Never underestimate the restorative power of a road trip. That's one of the messages of the comedy and drama blend "Nebraska" (Paramount Vantage).
This quiet, unassuming, yet in part delightful film tackles a big issue -- caring for elderly parents -- with realism and sensitivity. Even as it celebrates familial love, respect and understanding, however, screenwriter Bob Nelson's script also includes material that makes this journey through the heartland an unsuitable outing for most viewers.
Director Alexander Payne ("The Descendants") made a wise decision to shoot his picture in black and white. The result is a canvas both stark and rich, a study in contrasts which suits the combative family relationships on display.
Woody (Bruce Dern), the grizzled and frail patriarch, receives a sweepstakes solicitation in the mail offering a "prize" of $1 million, to be collected in person in Lincoln, Neb. That's a long way from his home in Montana, but Woody is convinced he's a winner.
Unable to drive, showing signs of dementia, and an alcoholic to boot, Woody sets out on foot, much to the consternation of his overbearing wife, Kate (June Squibb). She sides with one of her sons, Ross (Bob Odenkirk), in deciding that it's time for Woody to be committed to an institution.
Her other son, David (Will Forte), is much more sympathetic. "Dad doesn't need a nursing home," he tells Ross. "He needs something to live for."
As crazy as it sounds, David consents to drive his father to Lincoln to collect his "winnings." For David, it's a change of pace from his mundane existence as a salesman, and an opportunity to mend fences with his estranged father. That's easier said than done, given Woody's short attention span and fondness for disappearing in search of beer.

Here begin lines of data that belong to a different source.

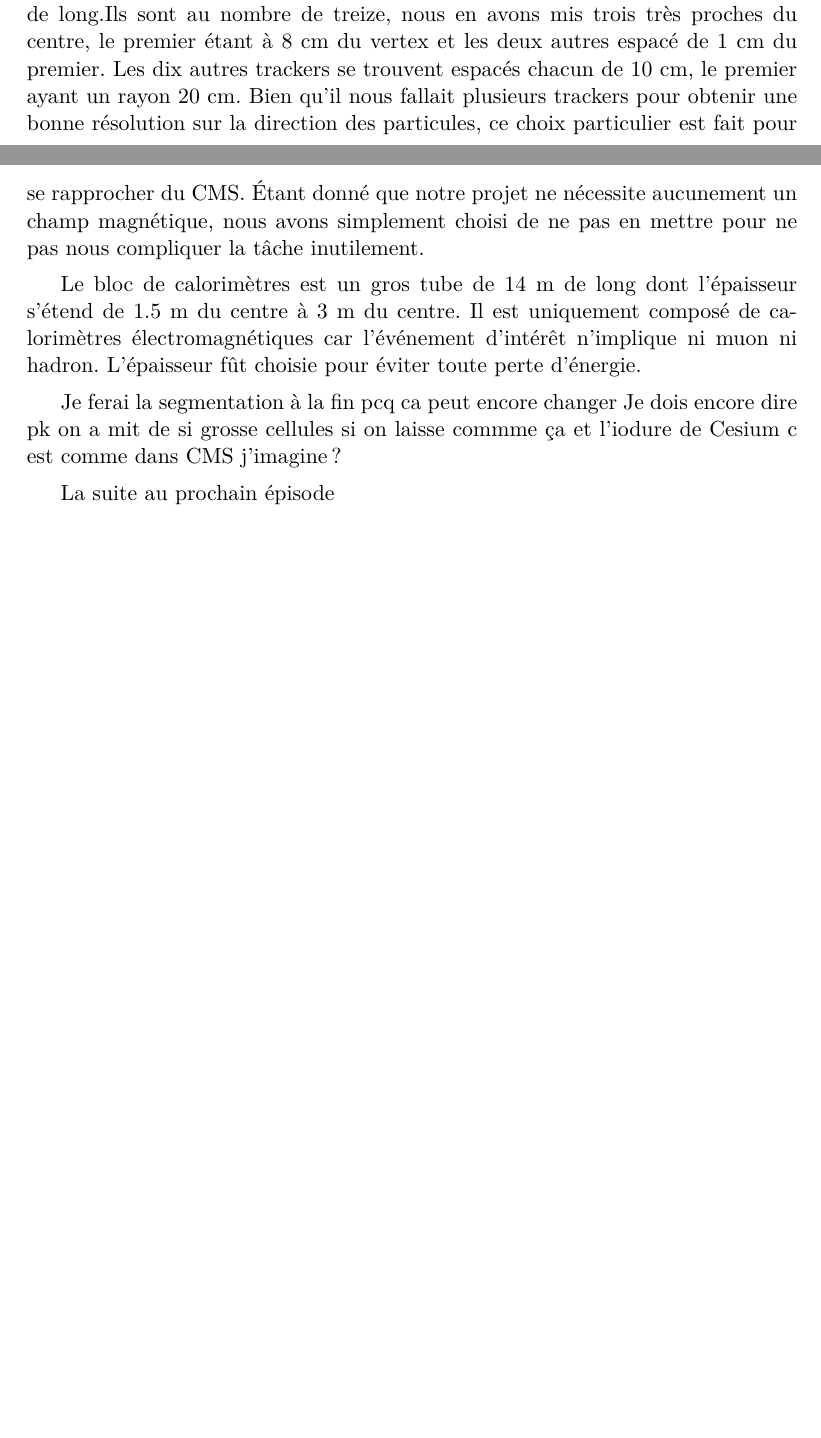
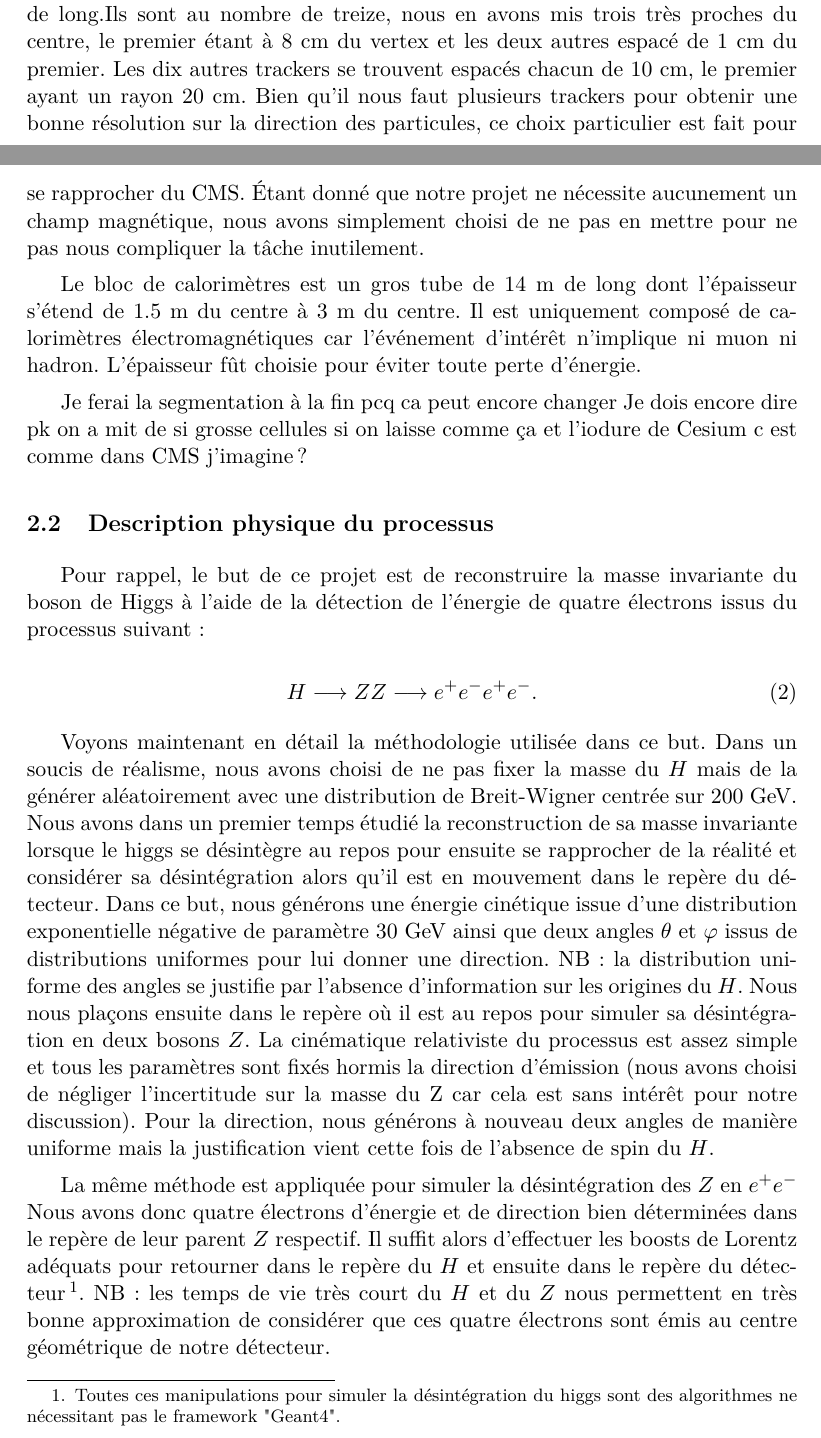
Before and after one commit to Supermanu/projetZ, a LaTeX document (latex/projetZ.tex): two parts of pages 3 and 4 of 4, joined at a grey line, cut so that both start at the same text, the shorter picture padded with empty space. Compiled offline with pdfLaTeX.

Commit message:
Poursuite nu rapport

```diff
--- a/latex/projetZ.tex
+++ b/latex/projetZ.tex
@@ -153,7 +153,7 @@ Comme dans le CMS, les trackers sont fait de silicium et mesurent 13.6 m de
 long.Ils sont au nombre de treize, nous en avons mis trois très proches du
 centre, le premier étant à 8 cm du vertex et les deux autres espacé de 1 cm du
 premier. Les dix autres trackers se trouvent espacés chacun de 10 cm, le premier
-ayant un rayon 20 cm. Bien qu'il nous fallait plusieurs trackers pour obtenir
+ayant un rayon 20 cm. Bien qu'il nous faut plusieurs trackers pour obtenir
 une bonne résolution sur la direction des particules, ce choix particulier est
 fait pour se rapprocher du CMS. Étant donné que notre projet ne nécessite
 aucunement un champ magnétique, nous avons simplement choisi de ne pas en
@@ -165,12 +165,47 @@ composé de calorimètres électromagnétiques car l'événement d'intérêt n'i
 ni muon ni hadron. L'épaisseur fût choisie pour éviter toute perte d'énergie.
 
 Je ferai la segmentation à la fin pcq ca peut encore changer
-Je dois encore dire pk on a mit de si grosse cellules si on laisse commme ça et
+Je dois encore dire pk on a mit de si grosse cellules si on laisse comme ça et
 l'iodure de Cesium c est comme dans CMS j'imagine?
 
-La suite au prochain épisode
+\subsection{Description physique du processus}
 
+Pour rappel, le but de ce projet est de reconstruire la masse invariante du
+boson de Higgs à l'aide de la détection de l'énergie de quatre électrons issus
+du processus suivant :
 
+\begin{equation}
+H \longrightarrow ZZ \longrightarrow e^+ e^- e^+ e^-.
+\end{equation}
+
+Voyons maintenant en détail la méthodologie utilisée dans ce but. Dans un
+soucis de réalisme, nous avons choisi de ne pas fixer la masse du $H$ mais
+de la générer aléatoirement avec une distribution de Breit-Wigner centrée sur
+200 GeV. Nous avons dans un premier temps étudié la reconstruction de sa masse
+invariante lorsque le higgs se désintègre au repos pour ensuite se rapprocher
+de la réalité et considérer sa désintégration alors qu'il est en mouvement dans
+le repère du détecteur. Dans ce but, nous générons une énergie
+cinétique issue d'une distribution exponentielle négative de paramètre 30 GeV
+ainsi que deux angles $\theta$ et $\varphi$ issus de distributions uniformes
+pour lui donner une direction. NB: la distribution uniforme des angles se
+justifie par l'absence d'information sur les origines du $H$. Nous nous plaçons
+ensuite dans le repère où il est au repos pour simuler sa désintégration en
+deux bosons $Z$. La cinématique relativiste du processus est assez simple et
+tous les paramètres sont fixés hormis la direction d'émission (nous avons
+choisi de négliger l'incertitude sur la masse du Z car cela est sans intérêt
+pour notre discussion). Pour la direction, nous générons à nouveau deux angles
+de manière uniforme mais la justification vient cette fois de l'absence de spin
+du $H$.
+
+La même méthode est appliquée pour simuler la désintégration des $Z$ en
+$e^+e^-$ Nous avons donc quatre électrons d'énergie et de direction bien
+déterminées dans le repère de leur parent $Z$ respectif. Il suffit alors
+d'effectuer les boosts de Lorentz adéquats pour retourner dans le repère du $H$
+et ensuite dans le repère du détecteur\footnote{Toutes ces manipulations pour
+simuler la désintégration du higgs sont des algorithmes ne nécessitant pas le
+framework "Geant4".}. NB: les temps de vie très court du $H$ et du $Z$ nous
+permettent en très bonne approximation de considérer que ces quatre électrons
+sont émis au centre géométrique de notre détecteur.
 
 
 
```
Also changed, not shown: latex/projetZ.pdf, 3 other files.
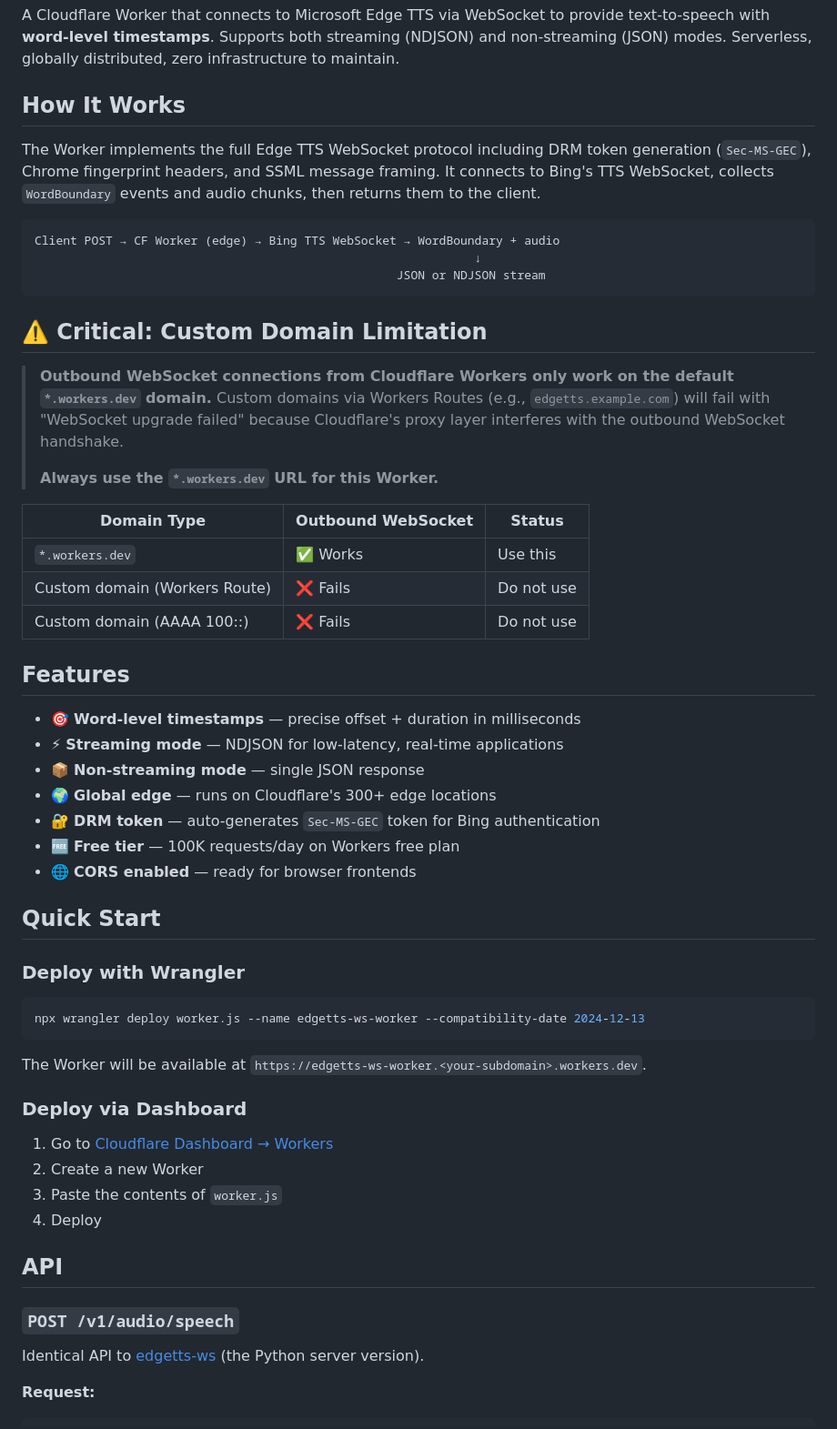
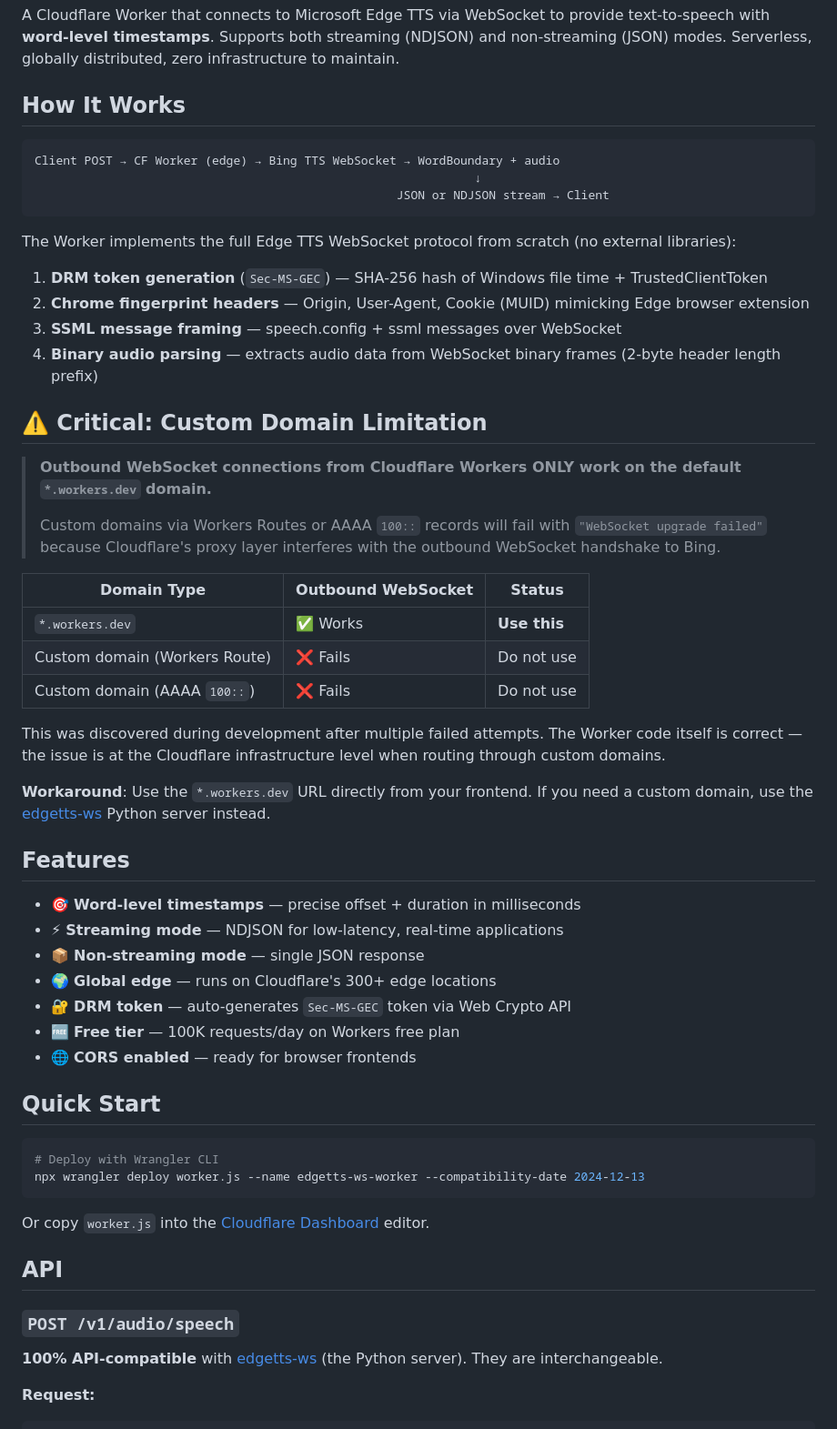
Before and after one commit to neosun100/edgetts-ws-worker, a Markdown page: README.md, the part around one of its changes. Shown at 91% size. GitHub-like rendering.

````diff
--- a/README.md
+++ b/README.md
@@ -8,25 +8,33 @@ A Cloudflare Worker that connects to Microsoft Edge TTS via WebSocket to provide
 
 ## How It Works
 
-The Worker implements the full Edge TTS WebSocket protocol including DRM token generation (`Sec-MS-GEC`), Chrome fingerprint headers, and SSML message framing. It connects to Bing's TTS WebSocket, collects `WordBoundary` events and audio chunks, then returns them to the client.
-
 ```
 Client POST → CF Worker (edge) → Bing TTS WebSocket → WordBoundary + audio
                                                               ↓
-                                                   JSON or NDJSON stream
+                                                   JSON or NDJSON stream → Client
 ```
+
+The Worker implements the full Edge TTS WebSocket protocol from scratch (no external libraries):
+1. **DRM token generation** (`Sec-MS-GEC`) — SHA-256 hash of Windows file time + TrustedClientToken
+2. **Chrome fingerprint headers** — Origin, User-Agent, Cookie (MUID) mimicking Edge browser extension
+3. **SSML message framing** — speech.config + ssml messages over WebSocket
+4. **Binary audio parsing** — extracts audio data from WebSocket binary frames (2-byte header length prefix)
 
 ## ⚠️ Critical: Custom Domain Limitation
 
-> **Outbound WebSocket connections from Cloudflare Workers only work on the default `*.workers.dev` domain.** Custom domains via Workers Routes (e.g., `edgetts.example.com`) will fail with "WebSocket upgrade failed" because Cloudflare's proxy layer interferes with the outbound WebSocket handshake.
+> **Outbound WebSocket connections from Cloudflare Workers ONLY work on the default `*.workers.dev` domain.**
 >
-> **Always use the `*.workers.dev` URL for this Worker.**
+> Custom domains via Workers Routes or AAAA `100::` records will fail with `"WebSocket upgrade failed"` because Cloudflare's proxy layer interferes with the outbound WebSocket handshake to Bing.
 
 | Domain Type | Outbound WebSocket | Status |
 |-------------|-------------------|--------|
-| `*.workers.dev` | ✅ Works | Use this |
+| `*.workers.dev` | ✅ Works | **Use this** |
 | Custom domain (Workers Route) | ❌ Fails | Do not use |
-| Custom domain (AAAA 100::) | ❌ Fails | Do not use |
+| Custom domain (AAAA `100::`) | ❌ Fails | Do not use |
+
+This was discovered during development after multiple failed attempts. The Worker code itself is correct — the issue is at the Cloudflare infrastructure level when routing through custom domains.
+
+**Workaround**: Use the `*.workers.dev` URL directly from your frontend. If you need a custom domain, use the [edgetts-ws](https://github.com/neosun100/edgetts-ws) Python server instead.
 
 ## Features
 
@@ -34,32 +42,24 @@ Client POST → CF Worker (edge) → Bing TTS WebSocket → WordBoundary + audio
 - ⚡ **Streaming mode** — NDJSON for low-latency, real-time applications
 - 📦 **Non-streaming mode** — single JSON response
 - 🌍 **Global edge** — runs on Cloudflare's 300+ edge locations
-- 🔐 **DRM token** — auto-generates `Sec-MS-GEC` token for Bing authentication
+- 🔐 **DRM token** — auto-generates `Sec-MS-GEC` token via Web Crypto API
 - 🆓 **Free tier** — 100K requests/day on Workers free plan
 - 🌐 **CORS enabled** — ready for browser frontends
 
 ## Quick Start
 
-### Deploy with Wrangler
-
 ```bash
+# Deploy with Wrangler CLI
 npx wrangler deploy worker.js --name edgetts-ws-worker --compatibility-date 2024-12-13
 ```
 
-The Worker will be available at `https://edgetts-ws-worker.<your-subdomain>.workers.dev`.
-
-### Deploy via Dashboard
-
-1. Go to [Cloudflare Dashboard → Workers](https://dash.cloudflare.com/?to=/:account/workers)
-2. Create a new Worker
-3. Paste the contents of `worker.js`
-4. Deploy
+Or copy `worker.js` into the [Cloudflare Dashboard](https://dash.cloudflare.com/?to=/:account/workers) editor.
 
 ## API
 
 ### `POST /v1/audio/speech`
 
-Identical API to [edgetts-ws](https://github.com/neosun100/edgetts-ws) (the Python server version).
+**100% API-compatible** with [edgetts-ws](https://github.com/neosun100/edgetts-ws) (the Python server). They are interchangeable.
 
 **Request:**
 
````
Also changed, not shown: other parts of README.md (+56 -31 lines).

An extended pit stop brings the duo to Woody's hometown, now much changed. Enter the dotty extended family, including Woody's brother, Ray (Rance Howard), Ray's wife, Martha (Mary Louise Wilson), and their devious grown boys, Bart (Tim Driscoll) and Cole (Devin Ratray).
Before long, Woody reveals his status as a supposed millionaire. This makes him the hometown hero, and soon all of his old "friends" come calling, hoping to share in his good fortune. Among them is Woody's former business partner Ed (Stacy Keach), who's looking to settle a few scores.
"Nebraska" takes its good time, inviting the audience to savor the hard-bitten slice of middle America on display, warts and all. Amid the salty language and bawdy humor, there are some positive core values and good people on display, the latter too often obscured by the few bad eggs.
The film contains frequent profane and crude language, some sexual references and innuendoes and a few jokes directed at Catholics. The Catholic News Service classification is L -- limited adult audience, films whose problematic content many adults would find troubling. The Motion Picture Association of America rating is R -- restricted. Under 17 requires accompanying parent or adult guardian.